LAWRENCEVILLE -- As is typical, the rape trial of Raymond Contreras boiled down to the issue of consent -- and an abundance of he said, she said.
A jury on Friday believed her.
Contreras was convicted of rape and kidnapping with bodily injury in the Aug. 15, 1999, attack. Contreras was arrested nearly nine years later, when a DNA sample taken from the victim matched one he'd submitted while serving prison time for burglary.
The victim, now a 27-year-old Californian and mother of two, was walking home from a Norcross pool hall near Jimmy Carter Boulevard when Contreras and another man forced her into a truck and drove to a closed business park. They took turns raping her and dumped her after midnight at a closed gas station near her home.

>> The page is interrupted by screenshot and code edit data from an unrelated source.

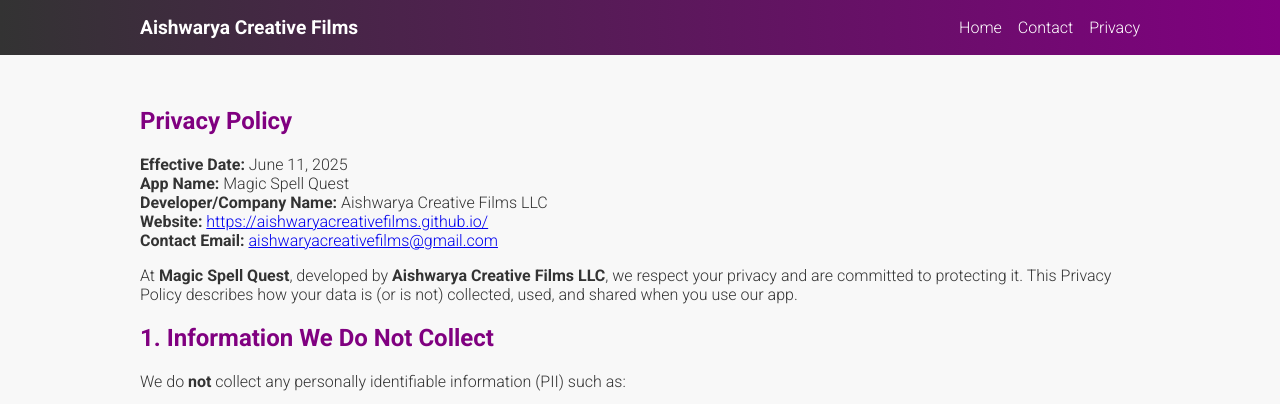
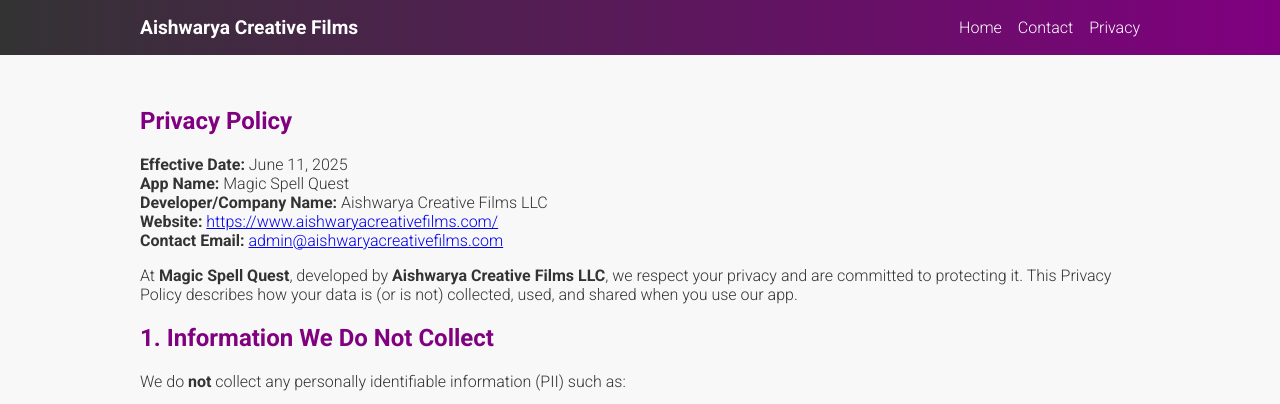
Before and after one commit to aishwaryacreativefilms/aishwaryacreativefilms.github.io, a Jekyll site: the page built from privacy.html, in a window 1280 px wide and 900 px high. Shown: the top 404 px of the window. Built offline with Jekyll 4.4.1, drawn with Linux system fonts in a browser that asks for light colours; some of the changed text lies outside the part shown.

Commit message:
Refine website text and logo placeholder

```diff
--- a/CNAME
+++ b/CNAME
@@ -1 +1 @@
-aishwaryacreativefilms.com
+www.aishwaryacreativefilms.com
--- a/_config.yml
+++ b/_config.yml
@@ -1,9 +1,9 @@
 title: Aishwarya Creative Films
-email: aishwaryacreativefilms@gmail.com
+email: admin@aishwaryacreativefilms.com
 description: >-
   Movie production and distribution company.
 baseurl: ""
-url: ""
+url: "https://www.aishwaryacreativefilms.com"
 theme: null
 header_pages:
   - index.html
--- a/contact.html
+++ b/contact.html
@@ -5,6 +5,7 @@
 
 <section>
   <h1>Contact Us</h1>
-  <p>If you would like to get in touch, send an email to <a href="mailto:aishwaryacreativefilms@gmail.com">aishwaryacreativefilms@gmail.com</a>.</p>
-  <p>We are active on <a href="https://www.instagram.com" target="_blank" rel="noopener">Instagram</a> as well.</p>
+  <p>For business inquiries or collaboration opportunities, email us at <a href="mailto:admin@aishwaryacreativefilms.com">admin@aishwaryacreativefilms.com</a>.</p>
+  <p>Visit our official website at <a href="https://www.aishwaryacreativefilms.com">www.aishwaryacreativefilms.com</a> to learn more about our projects.</p>
+  <p>Follow us on <a href="https://www.instagram.com" target="_blank" rel="noopener">Instagram</a> for the latest updates.</p>
 </section>
--- a/index.html
+++ b/index.html
@@ -37,3 +39,7 @@
   <iframe width="560" height="315" src="https://www.youtube.com/embed/2k3RbNYSTNU" title="YouTube video" frameborder="0" allowfullscreen></iframe>
   <iframe width="560" height="315" src="https://www.youtube.com/embed/jnfuZlF_mWc" title="YouTube video" frameborder="0" allowfullscreen></iframe>
 </section>
+<section>
+  <h2>Our Logo</h2>
+  <p><em>Placeholder for the official Aishwarya Creative Films logo.</em></p>
+</section>
--- a/privacy.html
+++ b/privacy.html
@@ -7,8 +7,8 @@
 <p><strong>Effective Date:</strong> June 11, 2025<br>
 <strong>App Name:</strong> Magic Spell Quest<br>
 <strong>Developer/Company Name:</strong> Aishwarya Creative Films LLC<br>
-<strong>Website:</strong> <a href="https://aishwaryacreativefilms.github.io/">https://aishwaryacreativefilms.github.io/</a><br>
-<strong>Contact Email:</strong> <a href="mailto:aishwaryacreativefilms@gmail.com">aishwaryacreativefilms@gmail.com</a></p>
+<strong>Website:</strong> <a href="https://www.aishwaryacreativefilms.com/">https://www.aishwaryacreativefilms.com/</a><br>
+<strong>Contact Email:</strong> <a href="mailto:admin@aishwaryacreativefilms.com">admin@aishwaryacreativefilms.com</a></p>
 
 <p>At <strong>Magic Spell Quest</strong>, developed by <strong>Aishwarya Creative Films LLC</strong>, we respect your privacy and are committed to protecting it. This Privacy Policy describes how your data is (or is not) collected, used, and shared when you use our app.</p>
 
@@ -63,5 +63,5 @@
 
 <h2>7. Contact Us</h2>
 <p>If you have any questions, concerns, or feedback about this Privacy Policy, please reach out to us:</p>
-<p>Email: <a href="mailto:aishwaryacreativefilms@gmail.com">aishwaryacreativefilms@gmail.com</a><br>
-Website: <a href="https://aishwaryacreativefilms.github.io/">https://aishwaryacreativefilms.github.io/</a></p>
+<p>Email: <a href="mailto:admin@aishwaryacreativefilms.com">admin@aishwaryacreativefilms.com</a><br>
+Website: <a href="https://www.aishwaryacreativefilms.com/">https://www.aishwaryacreativefilms.com/</a></p>
```
Also changed, not shown: other parts of index.html (+2 -0 lines).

Contreras, the driver, identified his alleged accomplice only as "Miguel." Police have not arrested or identified him.
The victim tearfully recounted the attack in detail earlier this week, claiming she'd never met her assailants.
Contreras and his attorney argued that he'd picked her up that night alone and drove her to the pool hall, where they courted and later had consensual sex in his truck. He testified she became emotional when he had to go home to his family without her, so he dropped her off at the gas station, said his attorney, Theresa Hood.

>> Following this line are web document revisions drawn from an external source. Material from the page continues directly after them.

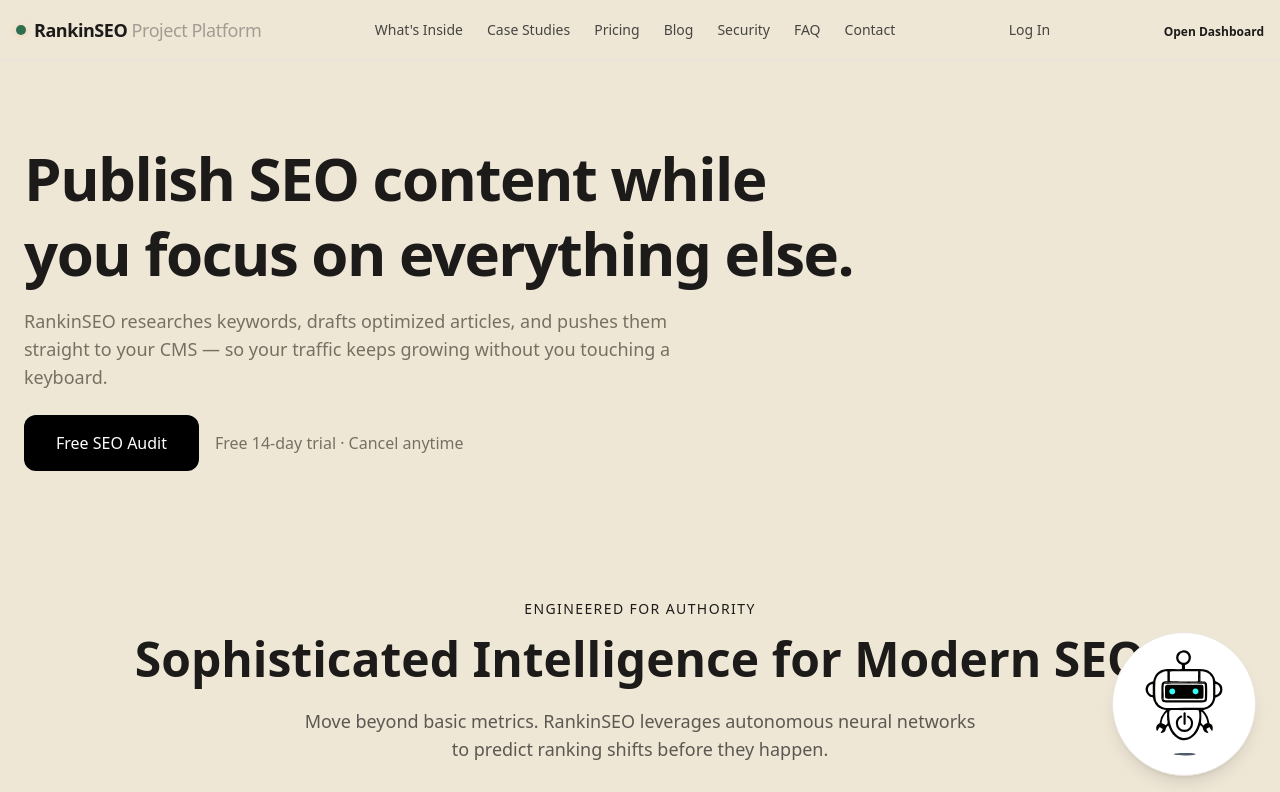
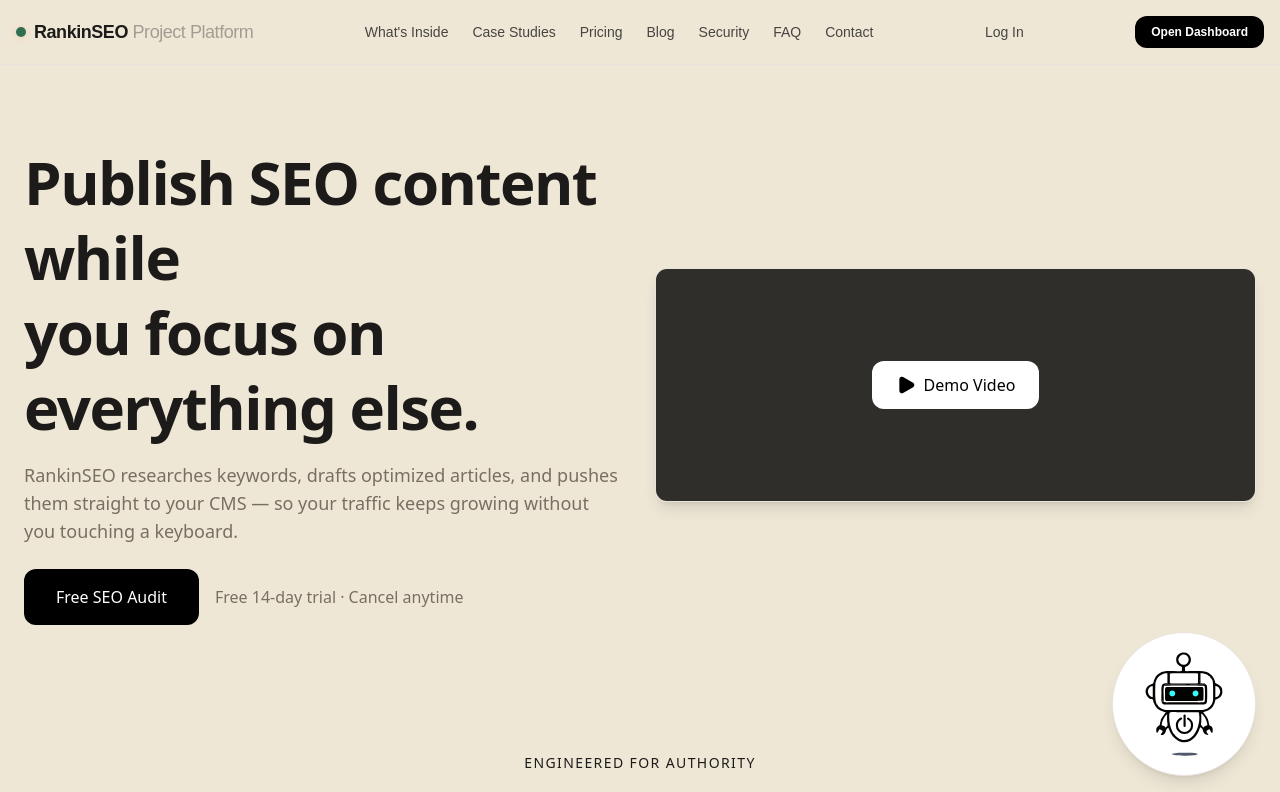
Before and after one commit to asgharshakir94-jpg/-my-seo-app, a Next.js app: page / in a window 1280 px wide. Shown: the top 792 px of the page. Built offline with nearby package versions, Linux system fonts and the light colour scheme.

Commit message:
create new nav.tst, update hero with demo video modified more files

```diff
--- a/app/blog/layout.tsx
+++ b/app/blog/layout.tsx
@@ -1,42 +1,7 @@
-import Link from 'next/link'
-import Footer from '@/components/Footer'
-
 export default function BlogLayout({ children }: { children: React.ReactNode }) {
   return (
     <div className="min-h-screen bg-paper text-ink flex flex-col">
-      <nav className="border-b border-line bg-paper/90 backdrop-blur-md sticky top-0 z-50 px-4 py-4">
-        <div className="max-w-7xl mx-auto flex justify-between items-center">
-          <div className="flex items-center space-x-2">
-            <span className="h-2.5 w-2.5 rounded-full bg-gradient-to-r from-accent-from to-accent-to shadow-accent" />
-            <Link href="/" className="font-bold tracking-tight text-lg text-ink">
-              RankinSEO <span className="text-sand font-medium">Project Platform</span>
-            </Link>
-          </div>
-          <nav className="hidden md:flex items-center space-x-6 text-sm font-medium text-ink/80">
-            <Link href="/#features" className="hover:text-ink transition-colors">What's Inside</Link>
-            <Link href="/#case-studies" className="hover:text-ink transition-colors">Case Studies</Link>
-            <Link href="/#pricing" className="hover:text-ink transition-colors">Pricing</Link>
-            <Link href="/blog" className="hover:text-ink transition-colors">Blog</Link>
-            <Link href="/#security" className="hover:text-ink transition-colors">Security</Link>
-            <Link href="/#faq" className="hover:text-ink transition-colors">FAQ</Link>
-            <Link href="/contact" className="hover:text-ink transition-colors">Contact</Link>
-          </nav>
-          <div className="flex items-center gap-4">
-            <Link href="/login" className="text-sm font-medium text-ink/80 hover:text-ink transition-colors">
-              Log In
-            </Link>
-            <Link href="/dashboard">
-              <button className="text-xs font-bold bg-ink text-paper px-4 py-2 rounded-md hover:opacity-90 transition-opacity">
-                Open Dashboard
-              </button>
-            </Link>
-          </div>
-        </div>
-      </nav>
-
       <main className="flex-1">{children}</main>
-
-      <Footer />
     </div>
-  )
+  );
 }
--- a/app/blog/page.tsx
+++ b/app/blog/page.tsx
@@ -1,9 +1,9 @@
 import Link from 'next/link'
 import { createClient } from '@/lib/supabase/server'
+import BackToTop from "@/components/backToTop";
 
 export const dynamic = 'force-dynamic'
 export const revalidate = 3600
-
 export const metadata = {
   title: 'Blog | RankinSEO',
   description: 'Roofing, solar, and trades industry guides and insights.',
@@ -60,8 +60,9 @@ export default async function BlogIndexPage() {
           <Link
             key={article.id}
             href={`/blog/${article.slug}`}
-            className="block rounded-lg border border-line bg-surface p-6 hover:border-ink/30 transition-colors"
+            className="block rounded-lg border border-line bg-surface p-6 border-l-4 border-l-transparent hover:border-l-accent-from hover:border-ink/30 transition-colors"
           >
+            <span className="inline-block h-2 w-2 rounded-full bg-gradient-to-r from-accent-from to-accent-to mb-2" />
             <h2 className="text-lg font-semibold mb-2">
               {extractTitle(article.content, article.keyword)}
             </h2>
@@ -71,6 +72,8 @@ export default async function BlogIndexPage() {
           </Link>
         ))}
       </div>
+      <BackToTop />
     </div>
+
   )
 }
--- a/app/layout.tsx
+++ b/app/layout.tsx
@@ -1,6 +1,8 @@
 import type { Metadata } from "next";
 import { Geist, Geist_Mono } from "next/font/google";
 import "./globals.css";
+import Nav from "@/components/Nav";
+import Footer from "@/components/Footer";
 
 const geistSans = Geist({
   variable: "--font-geist-sans",
@@ -27,7 +29,11 @@ export default function RootLayout({
       lang="en"
       className={`${geistSans.variable} ${geistMono.variable} h-full antialiased`}
     >
-      <body className="min-h-full flex flex-col">{children}</body>
+      <body className="min-h-full flex flex-col">
+        <Nav />
+        <main className="flex-1">{children}</main>
+        <Footer />
+      </body>
     </html>
   );
 }
--- /dev/null
+++ b/components/HeroVideo.tsx
@@ -0,0 +1,36 @@
+// components/HeroVideo.tsx
+"use client";
+
+import { useState } from "react";
+import { Play } from "lucide-react";
+
+export function HeroVideo() {
+  const [isPlaying, setIsPlaying] = useState(false);
+
+  return (
+    <div
+      style={{ position: "relative", paddingBottom: "38.59375%", height: 0 }}
+      className="w-full"
+    >
+      {isPlaying ? (
+        <iframe
+          src="https://www.loom.com/embed/f62b0aaa54c04422b81f1261297a50b3?autoplay=1&muted=1&hideEmbedTopBar=true"
+          frameBorder="0"
+          allow="autoplay; fullscreen"
+          allowFullScreen
+          style={{ position: "absolute", top: 0, left: 0, width: "100%", height: "100%" }}
+        />
+      ) : (
+        <button
+          onClick={() => setIsPlaying(true)}
+          className="absolute top-0 left-0 w-full h-full flex items-center justify-center bg-black/80 hover:bg-black/70 transition-colors"
+        >
+          <span className="flex items-center gap-2 px-6 py-3 bg-white text-black rounded-md font-medium text-base">
+            <Play className="w-5 h-5" fill="black" />
+            Demo Video
+          </span>
+        </button>
+      )}
+    </div>
+  );
+}
--- a/components/HomePageClient.tsx
+++ b/components/HomePageClient.tsx
@@ -8,6 +8,8 @@ import FAQSection from "@/components/FAQSection";
 import CaseStudiesSection from "@/components/CaseStudiesSection";
 import Footer from '@/components/Footer';
 import FloatingRobotWidget from './FloatingRobotWidget';
+import { HeroVideo } from "@/components/HeroVideo";
+import Nav from "@/components/Nav";
 
 export default function HomePageClient() {
   const [email, setEmail] = useState<string>("");
@@ -38,36 +40,12 @@ export default function HomePageClient() {
 
   return (
     <div className="min-h-screen bg-paper text-ink font-sans antialiased selection:bg-accent-soft">
-      <nav className="border-b border-line bg-paper/90 backdrop-blur-md sticky top-0 z-50 px-4 py-4">
-        <div className="max-w-7xl mx-auto flex justify-between items-center">
-          <div className="flex items-center space-x-2">
-            <span className="h-2.5 w-2.5 rounded-full bg-gradient-to-r from-accent-from to-accent-to shadow-accent" />
-            <span className="font-bold tracking-tight text-lg text-ink">
-              RankinSEO <span className="text-sand font-medium">Project Platform</span>
-            </span>
-          </div>
-          <nav className="hidden md:flex items-center space-x-6 text-sm font-medium text-ink/80">
-          <a href="#features" className="hover:text-ink transition-colors">What's Inside</a>
-          <a href="#case-studies" className="hover:text-ink transition-colors">Case Studies</a>
-          <a href="#pricing" className="hover:text-ink transition-colors">Pricing</a>
-          <Link href="/blog" className="hover:text-ink transition-colors">Blog</Link>
-          <a href="#security" className="hover:text-ink transition-colors">Security</a>
-          <a href="#faq" className="hover:text-ink transition-colors">FAQ</a>
-          <Link href="/contact" className="hover:text-ink transition-colors">Contact</Link>
-          </nav>
-          <Link href="/login" className="text-sm font-medium text-ink/80 hover:text-ink transition-colors">
-          Log In
-          </Link>
-          <Link href="/dashboard">
-          <button className="text-xs font-bold text-wh...">
-          Open Dashboard
-          </button>
-          </Link>
-        </div>
-      </nav>
+
 
       <main className="max-w-7xl mx-auto p-4 md:p-4 space-y-4">
         <div className="pt-16 pb-4 px-2">
+          <div className="flex flex-col md:flex-row items-center gap-8">
+            <div className="flex-1">
               <h1 className="text-5xl md:text-6xl font-bold tracking-tight text-ink leading-tight">
                 Publish SEO content while<br />you focus on everything else.
               </h1>
@@ -87,6 +65,12 @@ export default function HomePageClient() {
                 </p>
               </div>
             </div>
+            <div className="flex-1 w-full rounded-xl overflow-hidden border border-line shadow-lg">
+              <HeroVideo />
+            </div>
+          </div>
+        </div>
+
         <FeaturesSection />
         <SecuritySection />
         <PricingSection />
@@ -118,7 +102,7 @@ export default function HomePageClient() {
         </div>
       </main>
       <FloatingRobotWidget />
-      <Footer/>
+
     </div>
   );
 }
--- /dev/null
+++ b/components/Nav.tsx
@@ -0,0 +1,34 @@
+import Link from "next/link";
+
+
+export default function Nav() {
+  return (
+    <nav className="border-b border-line bg-paper/90 backdrop-blur-md sticky top-0 z-50 px-4 py-4">
+        <div className="max-w-7xl mx-auto flex justify-between items-center">
+         <Link href="/" className="flex items-center space-x-2">
+         <span className="h-2.5 w-2.5 rounded-full bg-gradient-to-r from-accent-from to-accent-to shadow-accent" />
+         <span className="font-bold tracking-tight text-lg text-ink">
+         RankinSEO <span className="text-sand font-medium">Project Platform</span>
+         </span>
+         </Link>
+          <nav className="hidden md:flex items-center space-x-6 text-sm font-medium text-ink/80">
+          <a href="#features" className="hover:text-ink transition-colors">What's Inside</a>
+          <a href="#case-studies" className="hover:text-ink transition-colors">Case Studies</a>
+          <a href="#pricing" className="hover:text-ink transition-colors">Pricing</a>
+          <Link href="/blog" className="hover:text-ink transition-colors">Blog</Link>
+          <a href="#security" className="hover:text-ink transition-colors">Security</a>
+          <a href="#faq" className="hover:text-ink transition-colors">FAQ</a>
+          <Link href="/contact" className="hover:text-ink transition-colors">Contact</Link>
+          </nav>
+          <Link href="/login" className="text-sm font-medium text-ink/80 hover:text-ink transition-colors">
+          Log In
+          </Link>
+          <Link href="/dashboard">
+          <button className="text-xs font-bold text-white bg-black px-4 py-2 rounded-md">
+          Open Dashboard
+          </button>
+          </Link>
+        </div>
+      </nav>
+      );
+    }
--- /dev/null
+++ b/components/backToTop.tsx
@@ -0,0 +1,25 @@
+"use client";
+import { useState, useEffect } from "react";
+import { ArrowUp } from "lucide-react";
+
+export default function BackToTop() {
+  const [visible, setVisible] = useState(false);
+
+  useEffect(() => {
+    const onScroll = () => setVisible(window.scrollY > 400);
+    window.addEventListener("scroll", onScroll);
+    return () => window.removeEventListener("scroll", onScroll);
+  }, []);
+
+  if (!visible) return null;
+
+  return (
+    <button
+      onClick={() => window.scrollTo({ top: 0, behavior: "smooth" })}
+      className="fixed bottom-6 right-6 z-40 bg-black text-white p-3 rounded-full shadow-lg hover:opacity-90 transition-opacity"
+      aria-label="Back to top"
+    >
+      <ArrowUp className="w-5 h-5" />
+    </button>
+  );
+}
```
Lines whose indentation alone changed are shown as unchanged.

The crux of the defense's argument involved the lack of visible injuries on the girl, who in her own words was violently abducted and choked.
But a small laceration found during a rape examination was indicative of forced sex -- a detail that conflicted with Contreras' testimony, said Assistant District Attorney Teresa Klein.
Contreras, a 44-year-old father of six, had served prison time on cocaine and burglary charges but had no history of sexual assaults, said Hood.
The victim testified that she's moved on with her life, now studying criminal justice at a California technical college with hopes of becoming a victim advocate.
Sentencing for Contreras will be at a later date, said Klein.